### Record extracts
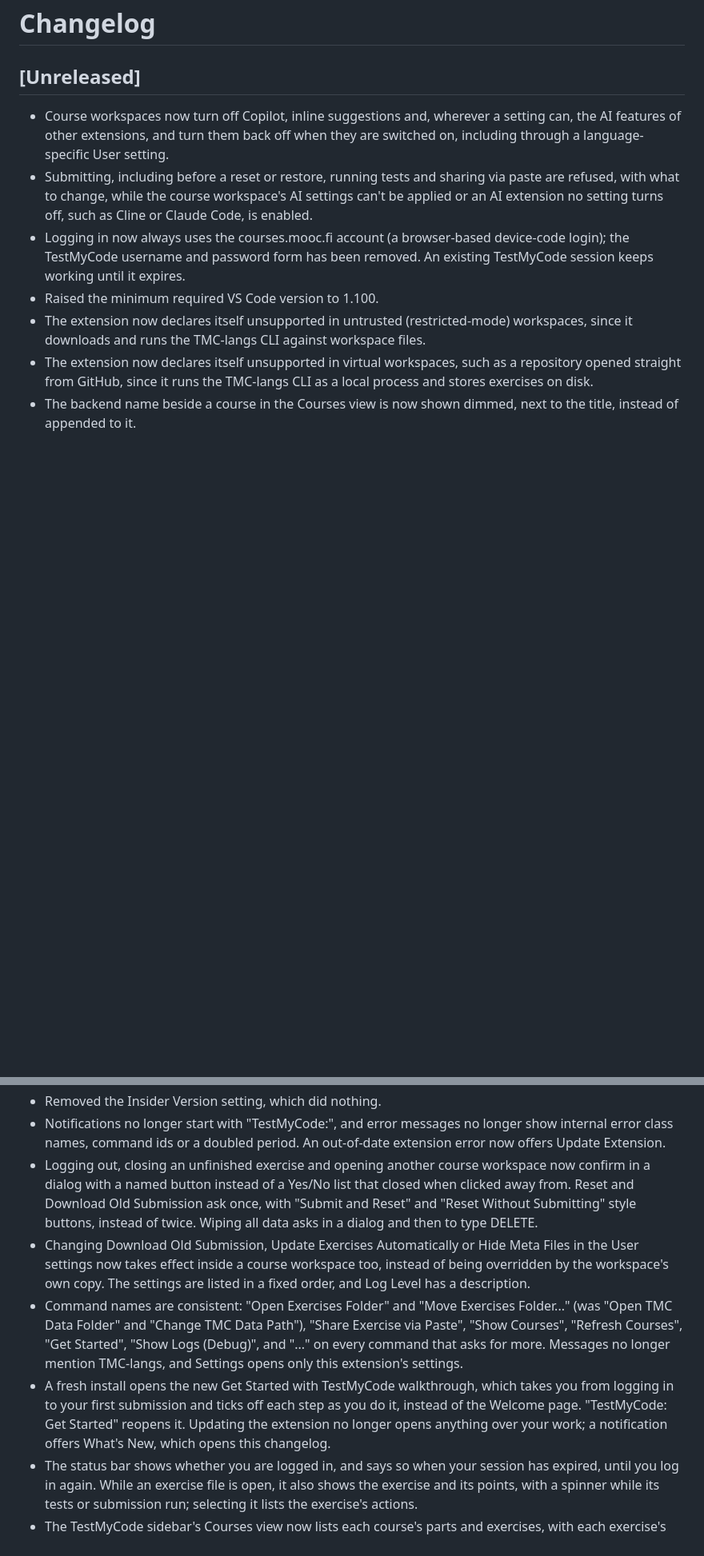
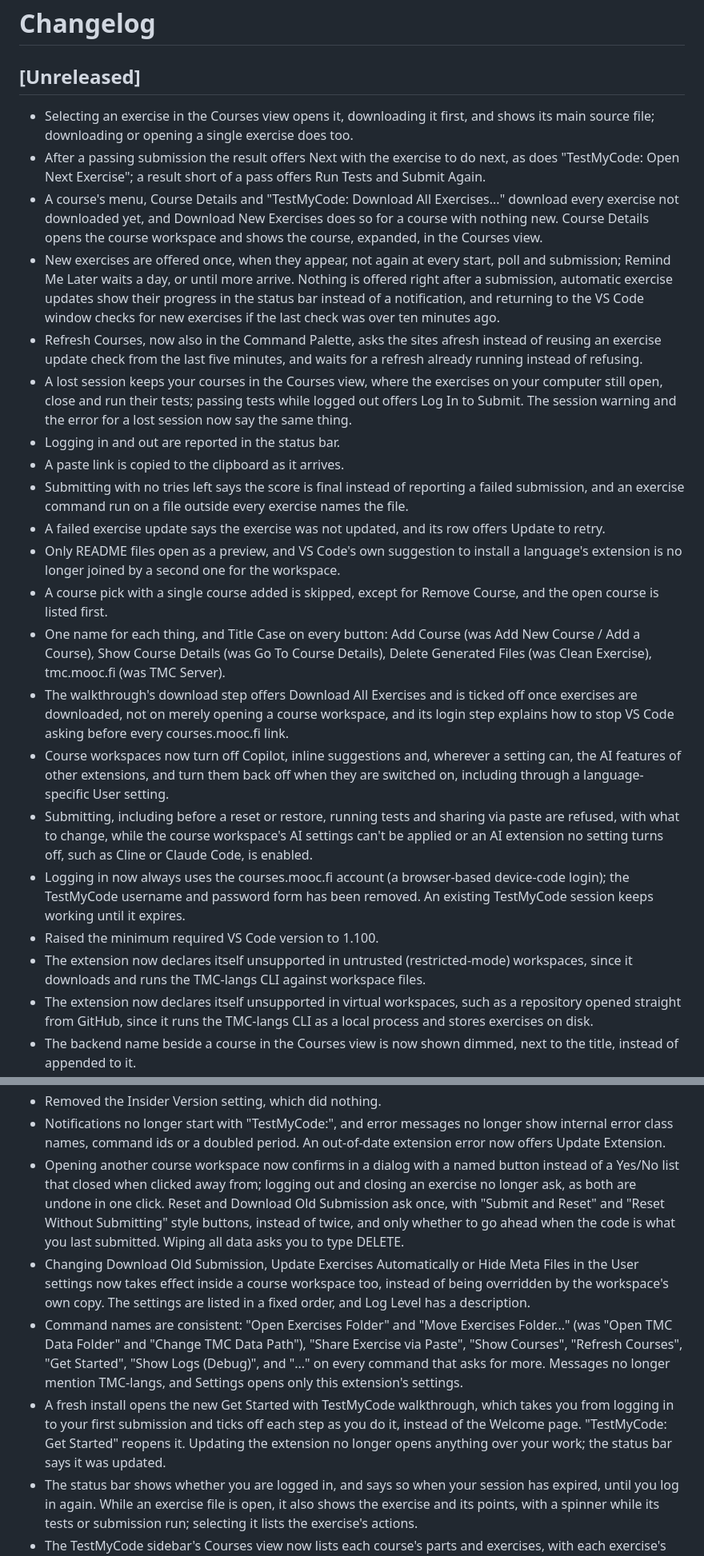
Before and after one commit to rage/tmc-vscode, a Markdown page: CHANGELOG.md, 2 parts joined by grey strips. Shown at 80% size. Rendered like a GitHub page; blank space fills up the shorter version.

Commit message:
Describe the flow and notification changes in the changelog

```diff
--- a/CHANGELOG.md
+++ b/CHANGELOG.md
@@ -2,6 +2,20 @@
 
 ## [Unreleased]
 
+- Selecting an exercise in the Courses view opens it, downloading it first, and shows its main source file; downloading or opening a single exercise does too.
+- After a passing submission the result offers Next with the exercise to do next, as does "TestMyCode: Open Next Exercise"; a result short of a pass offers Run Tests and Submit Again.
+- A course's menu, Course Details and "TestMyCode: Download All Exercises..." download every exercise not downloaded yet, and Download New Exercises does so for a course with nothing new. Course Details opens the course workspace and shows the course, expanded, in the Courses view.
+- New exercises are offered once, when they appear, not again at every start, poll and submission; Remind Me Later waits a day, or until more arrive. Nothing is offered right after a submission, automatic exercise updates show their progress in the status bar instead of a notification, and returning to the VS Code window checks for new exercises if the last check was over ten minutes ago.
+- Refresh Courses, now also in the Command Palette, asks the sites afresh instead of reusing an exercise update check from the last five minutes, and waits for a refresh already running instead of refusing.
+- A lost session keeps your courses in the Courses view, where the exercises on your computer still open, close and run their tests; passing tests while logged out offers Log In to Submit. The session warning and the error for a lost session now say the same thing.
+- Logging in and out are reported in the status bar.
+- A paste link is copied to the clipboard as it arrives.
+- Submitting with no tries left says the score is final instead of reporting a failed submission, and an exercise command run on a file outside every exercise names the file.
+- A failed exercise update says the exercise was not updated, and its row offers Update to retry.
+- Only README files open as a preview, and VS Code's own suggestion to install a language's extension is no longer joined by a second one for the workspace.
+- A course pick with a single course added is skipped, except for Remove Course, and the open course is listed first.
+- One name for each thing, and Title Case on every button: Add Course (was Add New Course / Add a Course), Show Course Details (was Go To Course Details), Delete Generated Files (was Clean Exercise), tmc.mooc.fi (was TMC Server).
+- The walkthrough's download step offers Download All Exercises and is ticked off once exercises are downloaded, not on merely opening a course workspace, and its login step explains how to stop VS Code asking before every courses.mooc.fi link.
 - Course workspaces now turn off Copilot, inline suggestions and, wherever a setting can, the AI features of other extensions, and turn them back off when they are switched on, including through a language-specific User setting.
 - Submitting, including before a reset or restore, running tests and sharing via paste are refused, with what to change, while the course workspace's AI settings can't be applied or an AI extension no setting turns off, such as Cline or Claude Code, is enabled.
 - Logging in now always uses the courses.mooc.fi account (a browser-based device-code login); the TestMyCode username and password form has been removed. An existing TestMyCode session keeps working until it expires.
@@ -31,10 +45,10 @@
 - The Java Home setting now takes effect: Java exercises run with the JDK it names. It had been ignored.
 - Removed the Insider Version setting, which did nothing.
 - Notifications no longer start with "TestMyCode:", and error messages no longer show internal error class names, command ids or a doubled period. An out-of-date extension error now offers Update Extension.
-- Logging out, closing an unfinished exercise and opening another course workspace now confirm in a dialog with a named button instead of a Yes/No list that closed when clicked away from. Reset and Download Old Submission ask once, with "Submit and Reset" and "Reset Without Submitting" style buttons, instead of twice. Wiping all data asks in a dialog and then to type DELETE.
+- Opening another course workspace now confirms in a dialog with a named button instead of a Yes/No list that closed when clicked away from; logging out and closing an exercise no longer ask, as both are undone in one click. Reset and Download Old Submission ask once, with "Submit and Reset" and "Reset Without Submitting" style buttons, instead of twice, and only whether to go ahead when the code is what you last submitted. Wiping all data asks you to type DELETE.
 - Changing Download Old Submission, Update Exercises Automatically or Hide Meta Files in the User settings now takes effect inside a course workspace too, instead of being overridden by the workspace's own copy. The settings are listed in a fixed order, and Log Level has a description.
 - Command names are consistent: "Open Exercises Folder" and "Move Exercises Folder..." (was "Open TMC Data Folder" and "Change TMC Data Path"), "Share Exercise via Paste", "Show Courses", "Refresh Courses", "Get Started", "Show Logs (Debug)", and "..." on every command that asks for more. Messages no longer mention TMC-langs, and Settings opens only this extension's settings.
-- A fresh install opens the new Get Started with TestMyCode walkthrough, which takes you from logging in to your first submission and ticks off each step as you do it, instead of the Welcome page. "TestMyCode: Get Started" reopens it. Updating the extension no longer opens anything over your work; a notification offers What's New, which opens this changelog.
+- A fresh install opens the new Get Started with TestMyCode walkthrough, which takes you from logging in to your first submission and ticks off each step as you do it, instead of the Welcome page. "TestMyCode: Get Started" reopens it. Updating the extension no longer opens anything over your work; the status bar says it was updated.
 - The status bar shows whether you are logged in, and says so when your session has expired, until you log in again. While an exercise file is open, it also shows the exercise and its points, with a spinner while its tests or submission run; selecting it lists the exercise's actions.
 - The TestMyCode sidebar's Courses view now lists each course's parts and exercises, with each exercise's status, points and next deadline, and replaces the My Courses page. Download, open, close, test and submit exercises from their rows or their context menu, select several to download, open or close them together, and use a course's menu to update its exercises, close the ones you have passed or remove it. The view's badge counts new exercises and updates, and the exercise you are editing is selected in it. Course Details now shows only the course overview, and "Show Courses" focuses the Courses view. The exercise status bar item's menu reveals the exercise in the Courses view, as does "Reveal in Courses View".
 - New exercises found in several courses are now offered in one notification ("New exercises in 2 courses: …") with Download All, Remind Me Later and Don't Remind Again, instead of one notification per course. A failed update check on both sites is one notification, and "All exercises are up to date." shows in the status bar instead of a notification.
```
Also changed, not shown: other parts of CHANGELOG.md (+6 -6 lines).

...

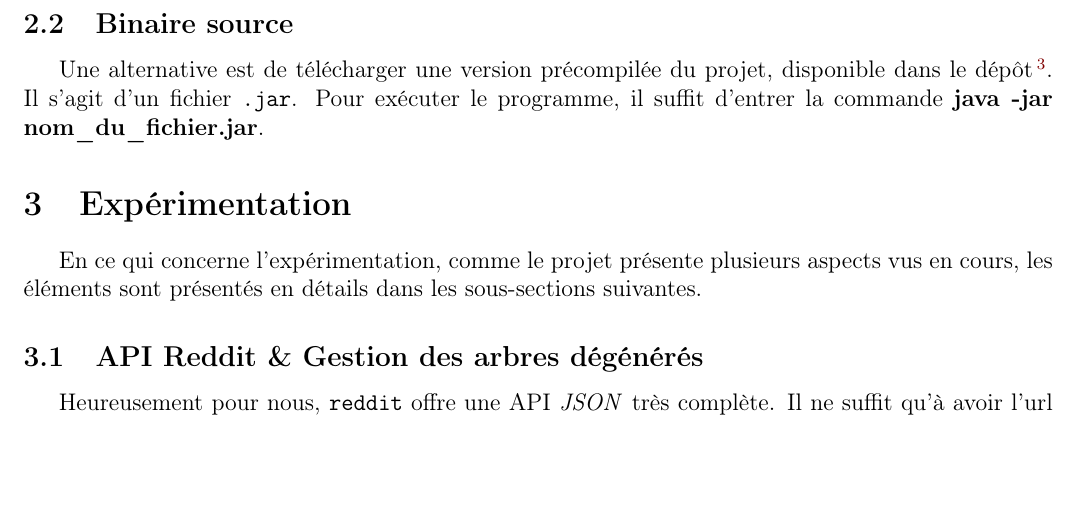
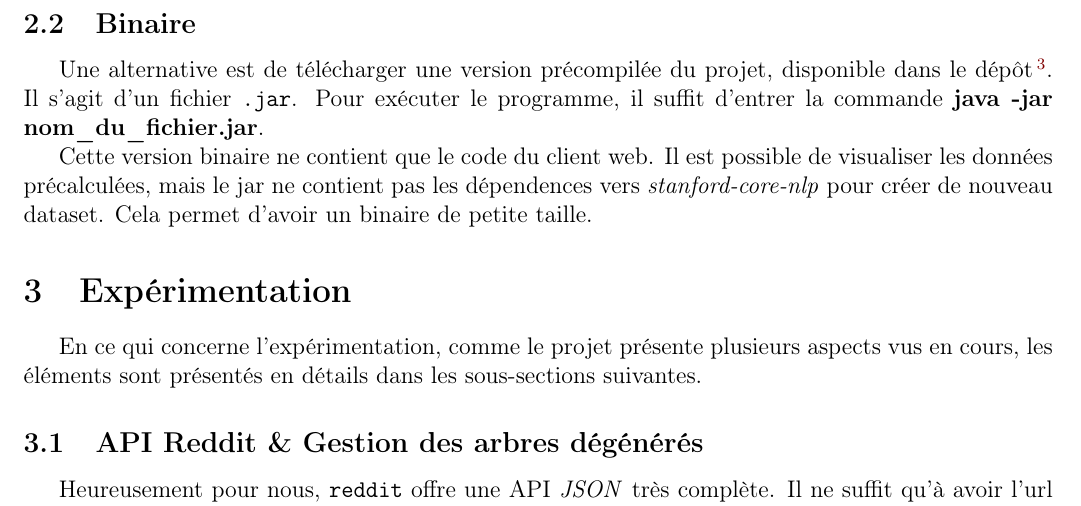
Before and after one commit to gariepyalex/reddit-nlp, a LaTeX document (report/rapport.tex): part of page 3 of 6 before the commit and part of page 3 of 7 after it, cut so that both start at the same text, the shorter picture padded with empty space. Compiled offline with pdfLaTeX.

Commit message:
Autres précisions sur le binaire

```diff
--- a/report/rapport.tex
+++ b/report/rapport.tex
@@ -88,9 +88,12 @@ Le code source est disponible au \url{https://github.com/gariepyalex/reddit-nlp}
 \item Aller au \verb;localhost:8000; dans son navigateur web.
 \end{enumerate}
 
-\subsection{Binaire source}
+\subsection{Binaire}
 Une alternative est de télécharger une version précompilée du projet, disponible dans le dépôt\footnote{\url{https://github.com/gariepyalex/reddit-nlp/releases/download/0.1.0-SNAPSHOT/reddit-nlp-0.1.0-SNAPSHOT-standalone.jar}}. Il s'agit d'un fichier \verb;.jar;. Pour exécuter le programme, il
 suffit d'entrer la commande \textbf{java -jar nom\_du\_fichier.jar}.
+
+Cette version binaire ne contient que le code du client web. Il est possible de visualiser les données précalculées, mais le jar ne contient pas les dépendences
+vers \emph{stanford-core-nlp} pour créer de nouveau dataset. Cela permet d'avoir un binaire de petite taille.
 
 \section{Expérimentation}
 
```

### Goal of the exercise
Among the entries, copy every line containing the word "names".

### Answer below
+- Submitting with no tries left says the score is final instead of reporting a failed submission, and an exercise command run on a file outside every exercise names the file.
 - The Java Home setting now takes effect: Java exercises run with the JDK it names. It had been ignored.
 - Notifications no longer start with "TestMyCode:", and error messages no longer show internal error class names, command ids or a doubled period. An out-of-date extension error now offers Update Extension.
 - Command names are consistent: "Open Exercises Folder" and "Move Exercises Folder..." (was "Open TMC Data Folder" and "Change TMC Data Path"), "Share Exercise via Paste", "Show Courses", "Refresh Courses", "Get Started", "Show Logs (Debug)", and "..." on every command that asks for more. Messages no longer mention TMC-langs, and Settings opens only this extension's settings.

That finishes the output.